Korea’s foremost contemporary poet, Ko Un was born in 1933 in Kunsan, when Korea was under Japanese rule. At an early age he wanted to be ‘the Emperor of Japan’, then wisely chose to become ‘a leper-poet’ like the master Han Ha-un. For Allen Ginsberg, Ko Un is "a combination of Buddhist cognoscente, passionate political libertarian, and naturalist historian".
Ko Un began to write poems in 1945, joining the Buddhist clergy during the Korean War. For the next ten years he lived a life of Zen meditation, travelling throughout the country, living by alms. Breaking with the Buddhist community in 1963, he led a life of severe self-torment and nihilism, until the early seventies when he became involved in the seemingly endless Korean struggle for human rights which led to several terms in prison, as well as to Flowers of a Moment.

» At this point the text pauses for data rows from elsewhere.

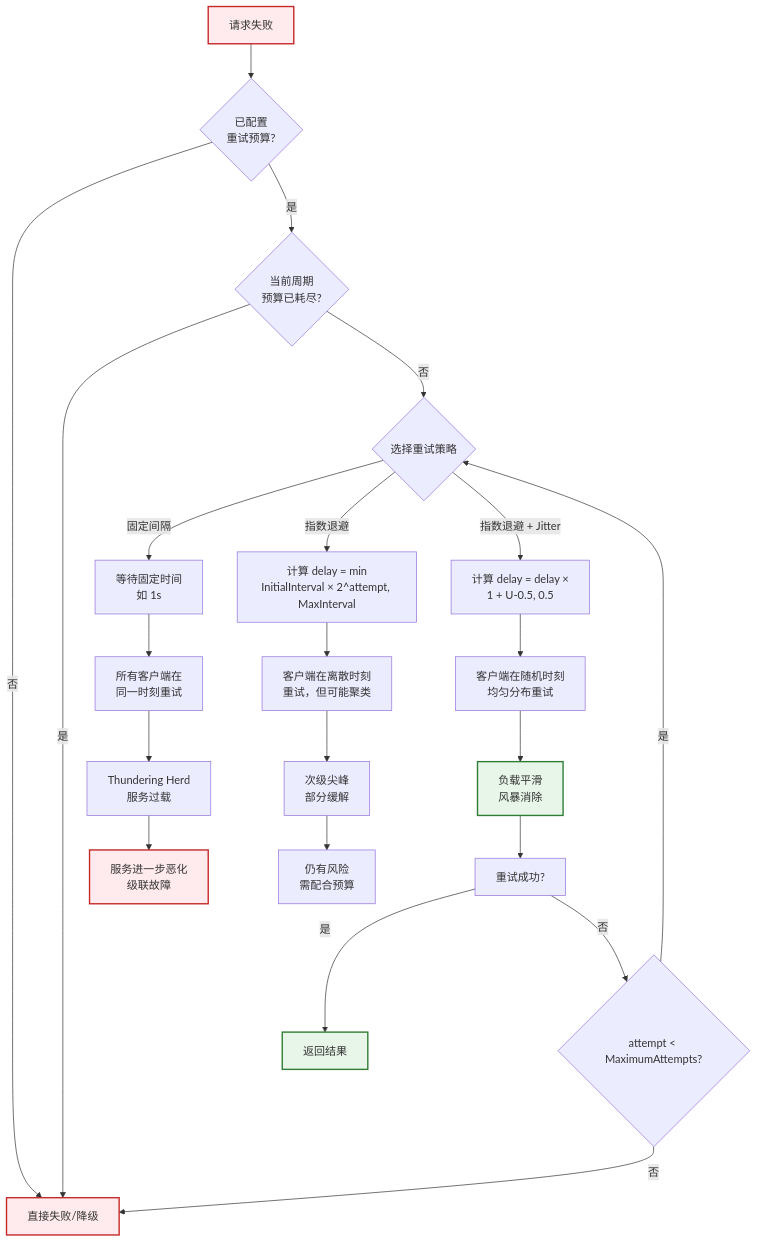
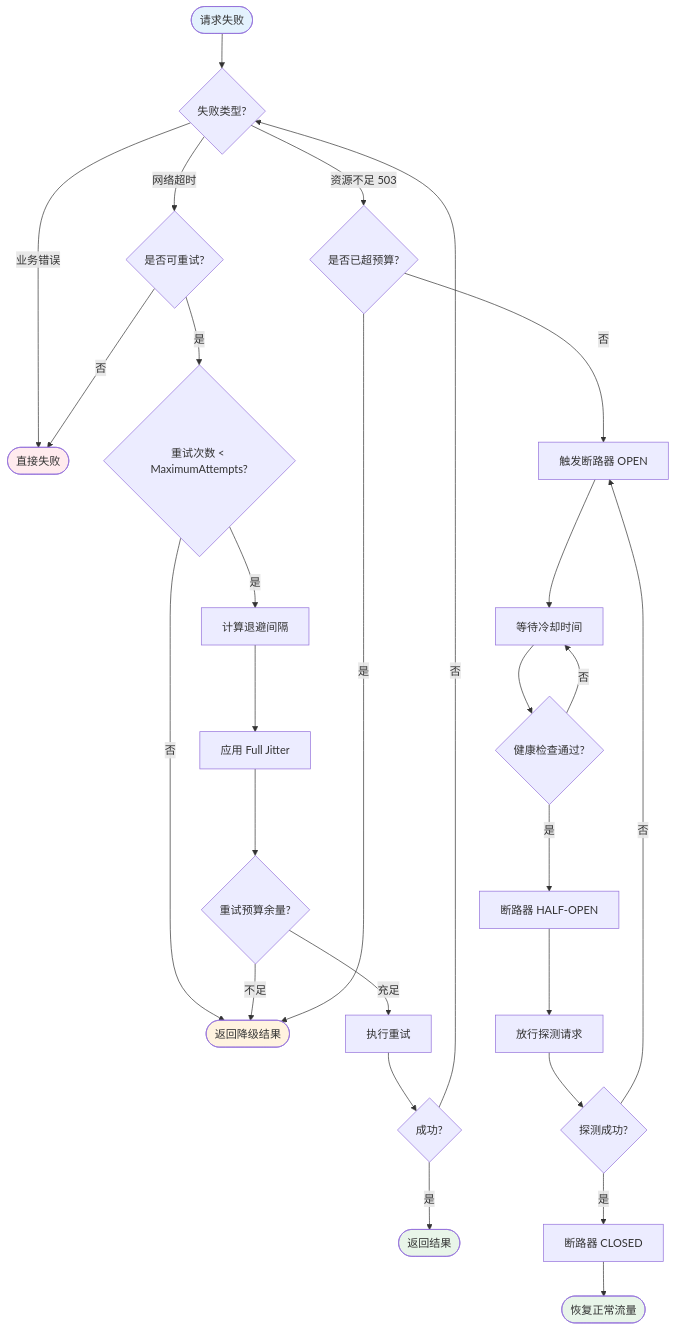
The second of 2 diagrams in TECH-STACK-STREAMING-POSTGRES-TEMPORAL-KRATOS/04-resilience/04.03-bulkhead-retry-isolation-patterns.md (AdaMartin18010/AnalysisDataFlow), drawn with Mermaid before and after one commit. The commit also changed other lines of this file and 5 other files, not shown here.

````diff
--- a/TECH-STACK-STREAMING-POSTGRES-TEMPORAL-KRATOS/04-resilience/04.03-bulkhead-retry-isolation-patterns.md
+++ b/TECH-STACK-STREAMING-POSTGRES-TEMPORAL-KRATOS/04-resilience/04.03-bulkhead-retry-isolation-patterns.md
@@ -397,35 +531,45 @@
 ```mermaid
 flowchart TD
-    A[请求失败] --> B{已配置<br/>重试预算?}
-    B -->|否| C[直接失败/降级]
-    B -->|是| D{当前周期<br/>预算已耗尽?}
-    D -->|是| C
-    D -->|否| E{选择重试策略}
+    Start([请求失败]) --> A{失败类型?}
 
-    E -->|固定间隔| F[等待固定时间<br/>如 1s]
-    E -->|指数退避| G[计算 delay = min<br/>InitialInterval × 2^attempt, MaxInterval]
-    E -->|指数退避 + Jitter| H[计算 delay = delay ×<br/>1 + U-0.5, 0.5]
+    A -->|网络超时| B{是否可重试?}
+    A -->|业务错误| C([直接失败])
+    A -->|资源不足 503| D{是否已超预算?}
 
-    F --> I[所有客户端在<br/>同一时刻重试]
-    G --> J[客户端在离散时刻<br/>重试，但可能聚类]
-    H --> K[客户端在随机时刻<br/>均匀分布重试]
+    B -->|是| E{重试次数 < MaximumAttempts?}
+    B -->|否| C
 
-    I --> L[Thundering Herd<br/>服务过载]
-    J --> M[次级尖峰<br/>部分缓解]
-    K --> N[负载平滑<br/>风暴消除]
+    E -->|是| F[计算退避间隔]
+    E -->|否| G([返回降级结果])
 
-    L --> O[服务进一步恶化<br/>级联故障]
-    M --> P[仍有风险<br/>需配合预算]
-    N --> Q[重试成功?]
+    F --> H[应用 Full Jitter]
+    H --> I{重试预算余量?}
 
-    Q -->|是| R[返回结果]
-    Q -->|否| S{attempt < MaximumAttempts?}
-    S -->|是| E
-    S -->|否| C
+    I -->|充足| J[执行重试]
+    I -->|不足| G
 
-    style A fill:#ffebee,stroke:#c62828,stroke-width:2px
-    style C fill:#ffebee,stroke:#c62828,stroke-width:2px
-    style R fill:#e8f5e9,stroke:#2e7d32,stroke-width:2px
-    style N fill:#e8f5e9,stroke:#2e7d32,stroke-width:2px
-    style O fill:#ffebee,stroke:#c62828,stroke-width:2px
+    D -->|是| G
+    D -->|否| K[触发断路器 OPEN]
+
+    J --> L{成功?}
+    L -->|是| M([返回结果])
+    L -->|否| A
+
+    K --> N[等待冷却时间]
+    N --> O{健康检查通过?}
+    O -->|是| P[断路器 HALF-OPEN]
+    O -->|否| N
+
+    P --> Q[放行探测请求]
+    Q --> R{探测成功?}
+    R -->|是| S[断路器 CLOSED]
+    R -->|否| K
+
+    S --> T([恢复正常流量])
+
+    style Start fill:#e3f2fd
+    style M fill:#e8f5e9
+    style C fill:#ffebee
+    style G fill:#fff3e0
+    style T fill:#e8f5e9
 ```
````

With torrential energy Ko Un has produced a vast oeuvre, including fifty collections of poetry as though he breathes his poems before putting them to paper.
"If someone opens my grave a few years after my death, they will find it full, not of my bones, but of poems written in that tomb’s darkness. Am I too attached to poetry?"
Ko Un lives in Ansong, South Korea.